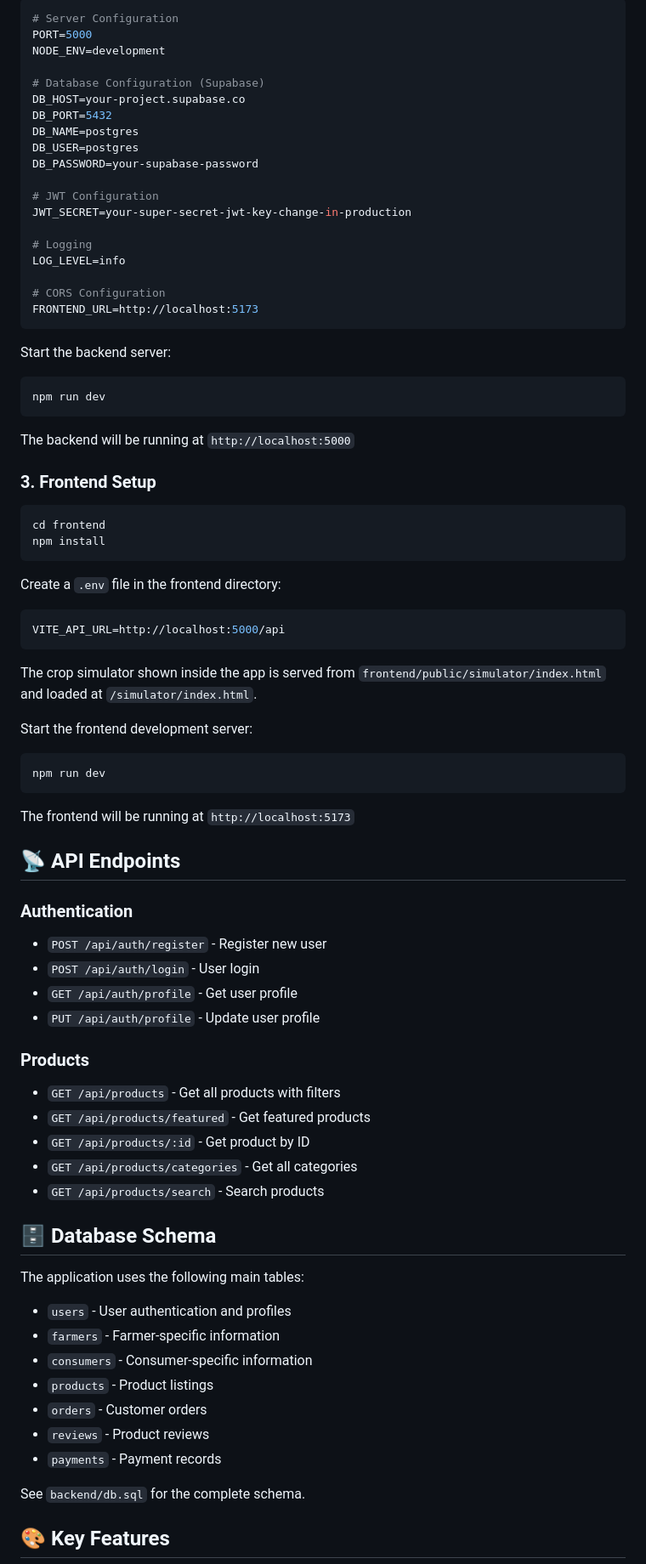
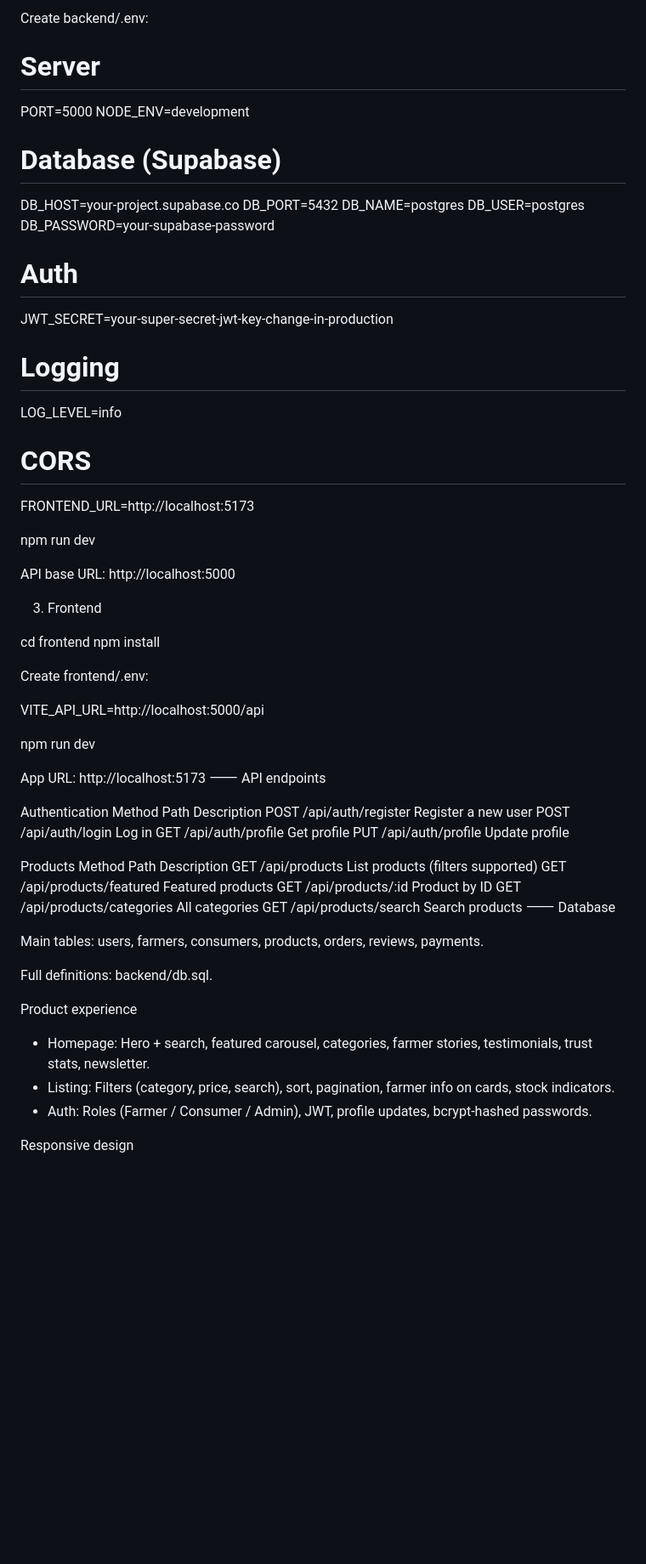
Before and after one commit to Karthikchakala/FarmToHome, a Markdown page: README.md, the part around one of its changes. Shown at 85% size. Rendered like a GitHub page; blank space fills up the shorter version.

````diff
--- a/README.md
+++ b/README.md
@@ -77,84 +92,76 @@ Create a `.env` file in the backend directory:
 
-```env
-# Server Configuration
+Create backend/.env:
+
+# Server
 PORT=5000
 NODE_ENV=development
 
-# Database Configuration (Supabase)
+# Database (Supabase)
 DB_HOST=your-project.supabase.co
 DB_PORT=5432
 DB_NAME=postgres
 DB_USER=postgres
 DB_PASSWORD=your-supabase-password
 
-# JWT Configuration
+# Auth
 JWT_SECRET=your-super-secret-jwt-key-change-in-production
 
 # Logging
 LOG_LEVEL=info
 
-# CORS Configuration
+# CORS
 FRONTEND_URL=http://localhost:5173
-```
 
-Start the backend server:
 
-```bash
 npm run dev
-```
 
-The backend will be running at `http://localhost:5000`
 
-### 3. Frontend Setup
+API base URL: http://localhost:5000
 
-```bash
+3. Frontend
+
 cd frontend
 npm install
-```
 
-Create a `.env` file in the frontend directory:
 
-```env
+Create frontend/.env:
+
 VITE_API_URL=http://localhost:5000/api
-```
 
-The crop simulator shown inside the app is served from `frontend/public/simulator/index.html` and loaded at `/simulator/index.html`.
 
-Start the frontend development server:
+npm run dev
 
-```bash
-npm run dev
-```
 
-The frontend will be running at `http://localhost:5173`
+App URL: http://localhost:5173
+⸻
+API endpoints
 
-## 📡 API Endpoints
+Authentication
+Method	Path	Description
+POST	/api/auth/register	Register a new user
+POST	/api/auth/login	Log in
+GET	/api/auth/profile	Get profile
+PUT	/api/auth/profile	Update profile
 
-### Authentication
-- `POST /api/auth/register` - Register new user
-- `POST /api/auth/login` - User login
-- `GET /api/auth/profile` - Get user profile
-- `PUT /api/auth/profile` - Update user profile
+Products
+Method	Path	Description
+GET	/api/products	List products (filters supported)
+GET	/api/products/featured	Featured products
+GET	/api/products/:id	Product by ID
+GET	/api/products/categories	All categories
+GET	/api/products/search	Search products
+⸻
+Database
 
-### Products
-- `GET /api/products` - Get all products with filters
-- `GET /api/products/featured` - Get featured products
-- `GET /api/products/:id` - Get product by ID
-- `GET /api/products/categories` - Get all categories
-- `GET /api/products/search` - Search products
+Main tables: users, farmers, consumers, products, orders, reviews, payments.
 
-## 🗄️ Database Schema
+Full definitions: backend/db.sql.
 
-The application uses the following main tables:
-- `users` - User authentication and profiles
-- `farmers` - Farmer-specific information
-- `consumers` - Consumer-specific information
-- `products` - Product listings
-- `orders` - Customer orders
-- `reviews` - Product reviews
-- `payments` - Payment records
+Product experience
 
-See `backend/db.sql` for the complete schema.
+- Homepage: Hero + search, featured carousel, categories, farmer stories, testimonials, trust stats, newsletter.
+- Listing: Filters (category, price, search), sort, pagination, farmer info on cards, stock indicators.
+- Auth: Roles (Farmer / Consumer / Admin), JWT, profile updates, bcrypt-hashed passwords.
 
-## 🎨 Key Features
+Responsive design
 
````
Also changed, not shown: other parts of README.md (+109 -126 lines).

● Task directions:
Go through the listing above and quote it exactly, apart from its images.

● Task answer:
Before and after one commit to Karthikchakala/FarmToHome, a Markdown page: README.md, the part around one of its changes. Shown at 85% size. Rendered like a GitHub page; blank space fills up the shorter version.

````diff
--- a/README.md
+++ b/README.md
@@ -77,84 +92,76 @@ Create a `.env` file in the backend directory:
 
-```env
-# Server Configuration
+Create backend/.env:
+
+# Server
 PORT=5000
 NODE_ENV=development
 
-# Database Configuration (Supabase)
+# Database (Supabase)
 DB_HOST=your-project.supabase.co
 DB_PORT=5432
 DB_NAME=postgres
 DB_USER=postgres
 DB_PASSWORD=your-supabase-password
 
-# JWT Configuration
+# Auth
 JWT_SECRET=your-super-secret-jwt-key-change-in-production
 
 # Logging
 LOG_LEVEL=info
 
-# CORS Configuration
+# CORS
 FRONTEND_URL=http://localhost:5173
-```
 
-Start the backend server:
 
-```bash
 npm run dev
-```
 
-The backend will be running at `http://localhost:5000`
 
-### 3. Frontend Setup
+API base URL: http://localhost:5000
 
-```bash
+3. Frontend
+
 cd frontend
 npm install
-```
 
-Create a `.env` file in the frontend directory:
 
-```env
+Create frontend/.env:
+
 VITE_API_URL=http://localhost:5000/api
-```
 
-The crop simulator shown inside the app is served from `frontend/public/simulator/index.html` and loaded at `/simulator/index.html`.
 
-Start the frontend development server:
+npm run dev
 
-```bash
-npm run dev
-```
 
-The frontend will be running at `http://localhost:5173`
+App URL: http://localhost:5173
+⸻
+API endpoints
 
-## 📡 API Endpoints
+Authentication
+Method	Path	Description
+POST	/api/auth/register	Register a new user
+POST	/api/auth/login	Log in
+GET	/api/auth/profile	Get profile
+PUT	/api/auth/profile	Update profile
 
-### Authentication
-- `POST /api/auth/register` - Register new user
-- `POST /api/auth/login` - User login
-- `GET /api/auth/profile` - Get user profile
-- `PUT /api/auth/profile` - Update user profile
+Products
+Method	Path	Description
+GET	/api/products	List products (filters supported)
+GET	/api/products/featured	Featured products
+GET	/api/products/:id	Product by ID
+GET	/api/products/categories	All categories
+GET	/api/products/search	Search products
+⸻
+Database
 
-### Products
-- `GET /api/products` - Get all products with filters
-- `GET /api/products/featured` - Get featured products
-- `GET /api/products/:id` - Get product by ID
-- `GET /api/products/categories` - Get all categories
-- `GET /api/products/search` - Search products
+Main tables: users, farmers, consumers, products, orders, reviews, payments.
 
-## 🗄️ Database Schema
+Full definitions: backend/db.sql.
 
-The application uses the following main tables:
-- `users` - User authentication and profiles
-- `farmers` - Farmer-specific information
-- `consumers` - Consumer-specific information
-- `products` - Product listings
-- `orders` - Customer orders
-- `reviews` - Product reviews
-- `payments` - Payment records
+Product experience
 
-See `backend/db.sql` for the complete schema.
+- Homepage: Hero + search, featured carousel, categories, farmer stories, testimonials, trust stats, newsletter.
+- Listing: Filters (category, price, search), sort, pagination, farmer info on cards, stock indicators.
+- Auth: Roles (Farmer / Consumer / Admin), JWT, profile updates, bcrypt-hashed passwords.
 
-## 🎨 Key Features
+Responsive design
 
````
Also changed, not shown: other parts of README.md (+109 -126 lines).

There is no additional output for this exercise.